*REQUIRED WORK*: Your copy should repeat each record exactly and contain none of the pictures.

*ENTRIES PROVIDED*:
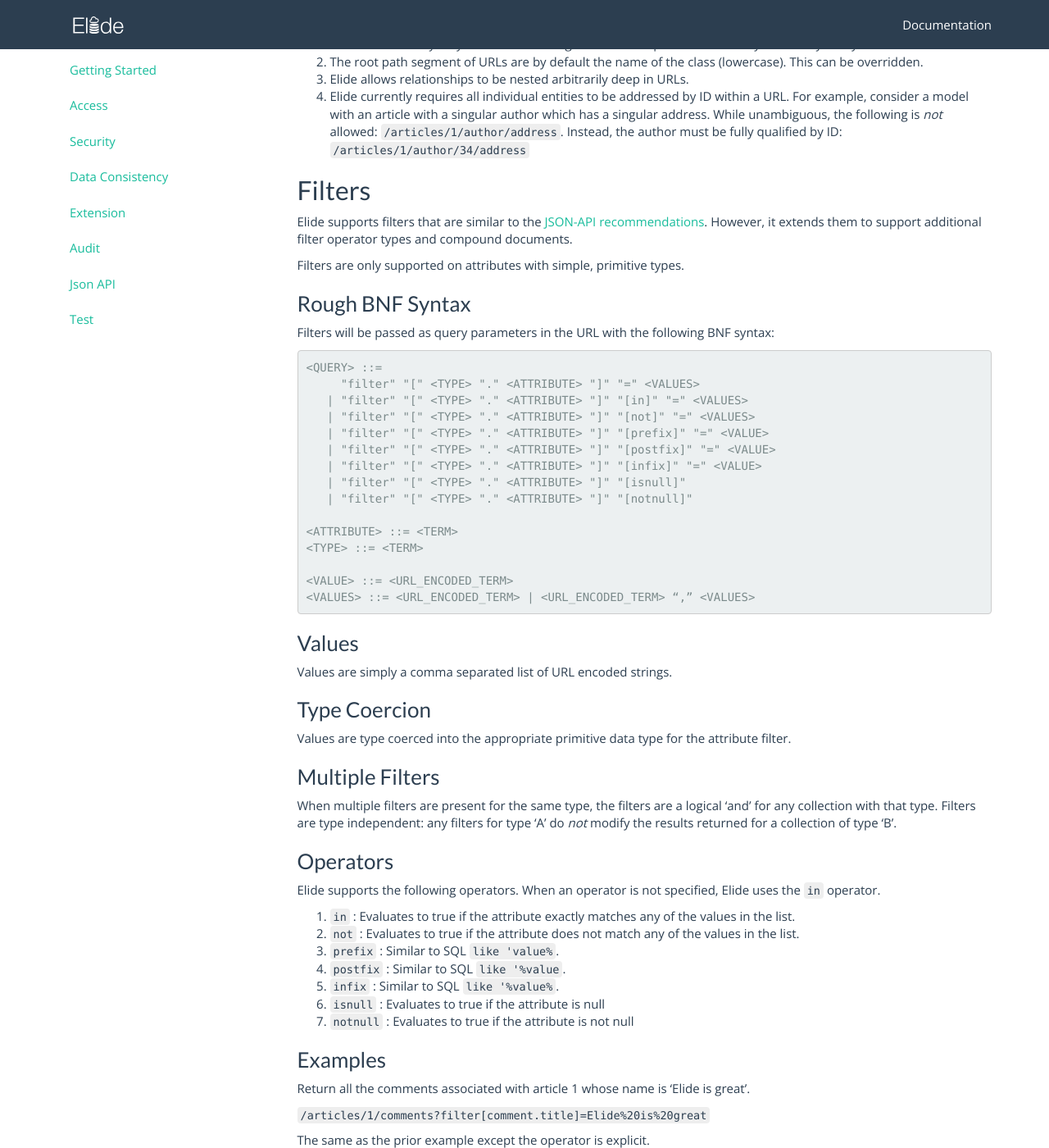
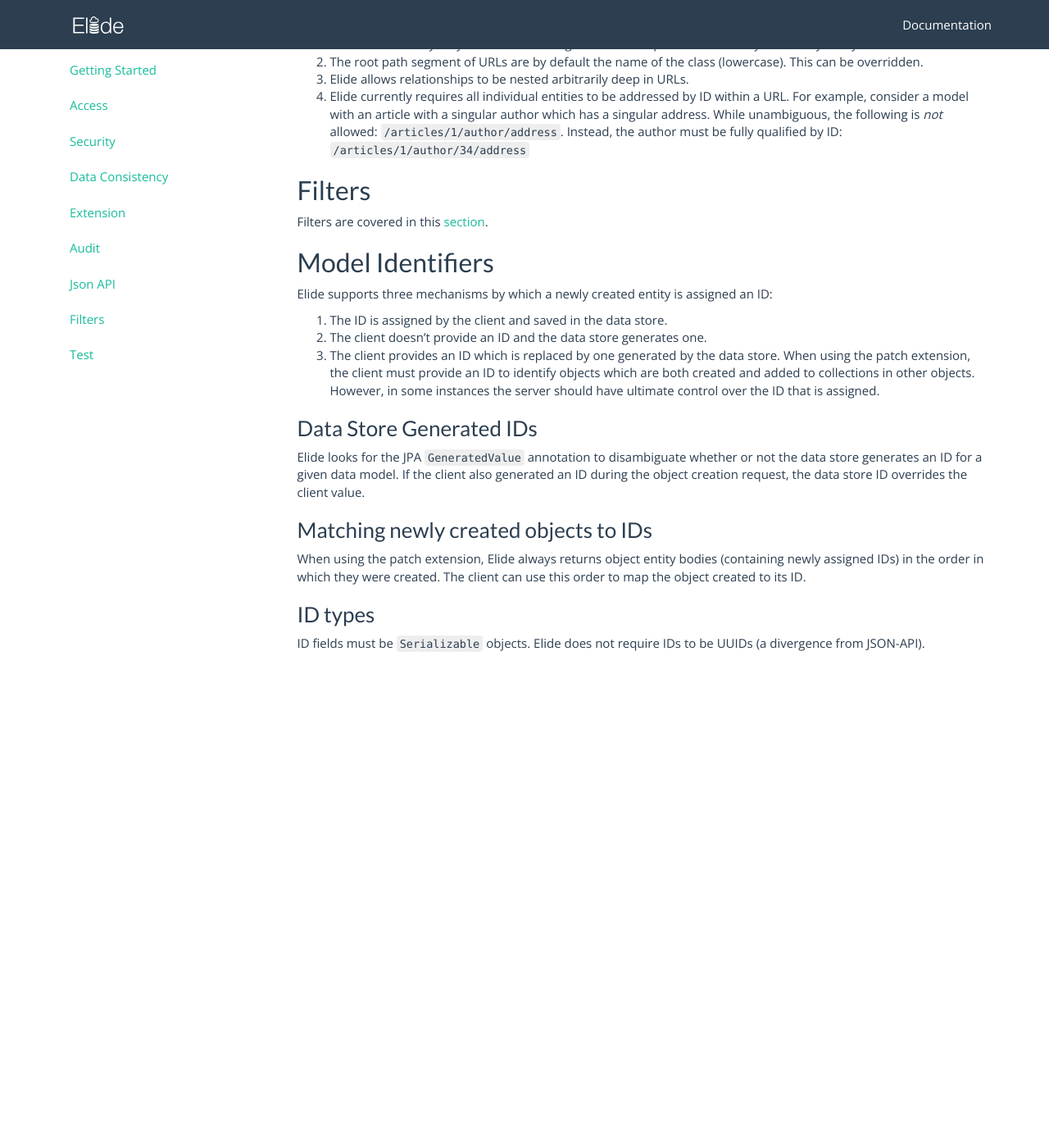
Before and after one commit to yahoo/elide-doc, a Jekyll site: the page built from pages/guide/07-jsonapi.md, in a window 1280 px wide and 1400 px high, scrolled down 276 px. Shown: the whole window at 82% size. Built offline with Jekyll 4.4.1, drawn with Linux system fonts in a browser that asks for light colours; nearby versions of some CDN libraries; after the commit the page ends 1082 px from its top, so only the background shows below that; some of the changed text lies outside the part shown.

Commit message:
Added description of single/global expression vs multiple/typed expressions
Added section for adding new dialects

Restructured the flow of the document

Added examples for RSQL disjoint filters

Added section for RSQL joined filters

Added basic text and structure

Cleanup

Cleanup

````diff
--- a/pages/guide/07-jsonapi.md
+++ b/pages/guide/07-jsonapi.md
@@ -20,77 +20,8 @@
 
 ## Filters
 
-Elide supports filters that are similar to the [JSON-API recommendations](http://jsonapi.org/recommendations/).
-However, it extends them to support additional filter operator types and compound documents.
+Filters are covered in this [section]({{site.baseurl}}/pages/guide/08-filters.html).
 
-Filters are only supported on attributes with simple, primitive types.
-
-### Rough BNF Syntax
-
-Filters will be passed as query parameters in the URL with the following BNF syntax:
-
-```
-<QUERY> ::=
-     "filter" "[" <TYPE> "." <ATTRIBUTE> "]" "=" <VALUES>
-   | "filter" "[" <TYPE> "." <ATTRIBUTE> "]" "[in]" "=" <VALUES>
-   | "filter" "[" <TYPE> "." <ATTRIBUTE> "]" "[not]" "=" <VALUES>
-   | "filter" "[" <TYPE> "." <ATTRIBUTE> "]" "[prefix]" "=" <VALUE>
-   | "filter" "[" <TYPE> "." <ATTRIBUTE> "]" "[postfix]" "=" <VALUE>
-   | "filter" "[" <TYPE> "." <ATTRIBUTE> "]" "[infix]" "=" <VALUE>
-   | "filter" "[" <TYPE> "." <ATTRIBUTE> "]" "[isnull]"
-   | "filter" "[" <TYPE> "." <ATTRIBUTE> "]" "[notnull]"
-
-<ATTRIBUTE> ::= <TERM>
-<TYPE> ::= <TERM>
-
-<VALUE> ::= <URL_ENCODED_TERM>
-<VALUES> ::= <URL_ENCODED_TERM> | <URL_ENCODED_TERM> “,” <VALUES>
-```
-
-### Values
-Values are simply a comma separated list of URL encoded strings.
-
-### Type Coercion
-Values are type coerced into the appropriate primitive data type for the attribute filter.
-
-### Multiple Filters
-When multiple filters are present for the same type, the filters are a logical ‘and’ for any collection with
-that type.   Filters are type independent: any filters for type 'A' do *not* modify the results
-returned for a collection of type 'B'.
-
-### Operators
-
-Elide supports the following operators.  When an operator is not specified, Elide uses the `in` operator.
-
-1. `in` : Evaluates to true if the attribute exactly matches any of the values in the list.
-1. `not` : Evaluates to true if the attribute does not match any of the values in the list.
-1. `prefix` : Similar to SQL `like 'value%`.
-1. `postfix` : Similar to SQL `like '%value`.
-1. `infix` : Similar to SQL `like '%value%`.
-1. `isnull` : Evaluates to true if the attribute is null
-1. `notnull` : Evaluates to true if the attribute is not null
-
-### Examples
-
-Return all the comments associated with article 1 whose name is 'Elide is great'.
-
-`/articles/1/comments?filter[comment.title]=Elide%20is%20great`
-
-The same as the prior example except the operator is explicit.
-
-`/articles/1/comments?filter[comment.title][in]=Elide%20is%20great`
-
-The same as prior except include all the comment votes but only those which were voted up.
-
-`/articles/1/comments?include=comments.votes&filter[comment.title][in]=Elide%20is%20great&filter[vote.up]=true`
-
-Return all comments where the title is not null:
-
-`/articles/1/comments?filter[comment.title][notnull]`
-
-Return all comments posted by anonymous people:
-
-`/articles/1/comments?filter[comment.author][isnull]`
 
 ## Model Identifiers
 
````
Also changed, not shown: pages/guide/08-filters.md (added, +335 -0 lines), pages/guide/09-test.md (renamed from pages/guide/08-test.md).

*ANSWER TO THE EXERCISE*:
Before and after one commit to yahoo/elide-doc, a Jekyll site: the page built from pages/guide/07-jsonapi.md, in a window 1280 px wide and 1400 px high, scrolled down 276 px. Shown: the whole window at 82% size. Built offline with Jekyll 4.4.1, drawn with Linux system fonts in a browser that asks for light colours; nearby versions of some CDN libraries; after the commit the page ends 1082 px from its top, so only the background shows below that; some of the changed text lies outside the part shown.

Commit message:
Added description of single/global expression vs multiple/typed expressions
Added section for adding new dialects

Restructured the flow of the document

Added examples for RSQL disjoint filters

Added section for RSQL joined filters

Added basic text and structure

Cleanup

Cleanup

````diff
--- a/pages/guide/07-jsonapi.md
+++ b/pages/guide/07-jsonapi.md
@@ -20,77 +20,8 @@
 
 ## Filters
 
-Elide supports filters that are similar to the [JSON-API recommendations](http://jsonapi.org/recommendations/).
-However, it extends them to support additional filter operator types and compound documents.
+Filters are covered in this [section]({{site.baseurl}}/pages/guide/08-filters.html).
 
-Filters are only supported on attributes with simple, primitive types.
-
-### Rough BNF Syntax
-
-Filters will be passed as query parameters in the URL with the following BNF syntax:
-
-```
-<QUERY> ::=
-     "filter" "[" <TYPE> "." <ATTRIBUTE> "]" "=" <VALUES>
-   | "filter" "[" <TYPE> "." <ATTRIBUTE> "]" "[in]" "=" <VALUES>
-   | "filter" "[" <TYPE> "." <ATTRIBUTE> "]" "[not]" "=" <VALUES>
-   | "filter" "[" <TYPE> "." <ATTRIBUTE> "]" "[prefix]" "=" <VALUE>
-   | "filter" "[" <TYPE> "." <ATTRIBUTE> "]" "[postfix]" "=" <VALUE>
-   | "filter" "[" <TYPE> "." <ATTRIBUTE> "]" "[infix]" "=" <VALUE>
-   | "filter" "[" <TYPE> "." <ATTRIBUTE> "]" "[isnull]"
-   | "filter" "[" <TYPE> "." <ATTRIBUTE> "]" "[notnull]"
-
-<ATTRIBUTE> ::= <TERM>
-<TYPE> ::= <TERM>
-
-<VALUE> ::= <URL_ENCODED_TERM>
-<VALUES> ::= <URL_ENCODED_TERM> | <URL_ENCODED_TERM> “,” <VALUES>
-```
-
-### Values
-Values are simply a comma separated list of URL encoded strings.
-
-### Type Coercion
-Values are type coerced into the appropriate primitive data type for the attribute filter.
-
-### Multiple Filters
-When multiple filters are present for the same type, the filters are a logical ‘and’ for any collection with
-that type.   Filters are type independent: any filters for type 'A' do *not* modify the results
-returned for a collection of type 'B'.
-
-### Operators
-
-Elide supports the following operators.  When an operator is not specified, Elide uses the `in` operator.
-
-1. `in` : Evaluates to true if the attribute exactly matches any of the values in the list.
-1. `not` : Evaluates to true if the attribute does not match any of the values in the list.
-1. `prefix` : Similar to SQL `like 'value%`.
-1. `postfix` : Similar to SQL `like '%value`.
-1. `infix` : Similar to SQL `like '%value%`.
-1. `isnull` : Evaluates to true if the attribute is null
-1. `notnull` : Evaluates to true if the attribute is not null
-
-### Examples
-
-Return all the comments associated with article 1 whose name is 'Elide is great'.
-
-`/articles/1/comments?filter[comment.title]=Elide%20is%20great`
-
-The same as the prior example except the operator is explicit.
-
-`/articles/1/comments?filter[comment.title][in]=Elide%20is%20great`
-
-The same as prior except include all the comment votes but only those which were voted up.
-
-`/articles/1/comments?include=comments.votes&filter[comment.title][in]=Elide%20is%20great&filter[vote.up]=true`
-
-Return all comments where the title is not null:
-
-`/articles/1/comments?filter[comment.title][notnull]`
-
-Return all comments posted by anonymous people:
-
-`/articles/1/comments?filter[comment.author][isnull]`
 
 ## Model Identifiers
 
````
Also changed, not shown: pages/guide/08-filters.md (added, +335 -0 lines), pages/guide/09-test.md (renamed from pages/guide/08-test.md).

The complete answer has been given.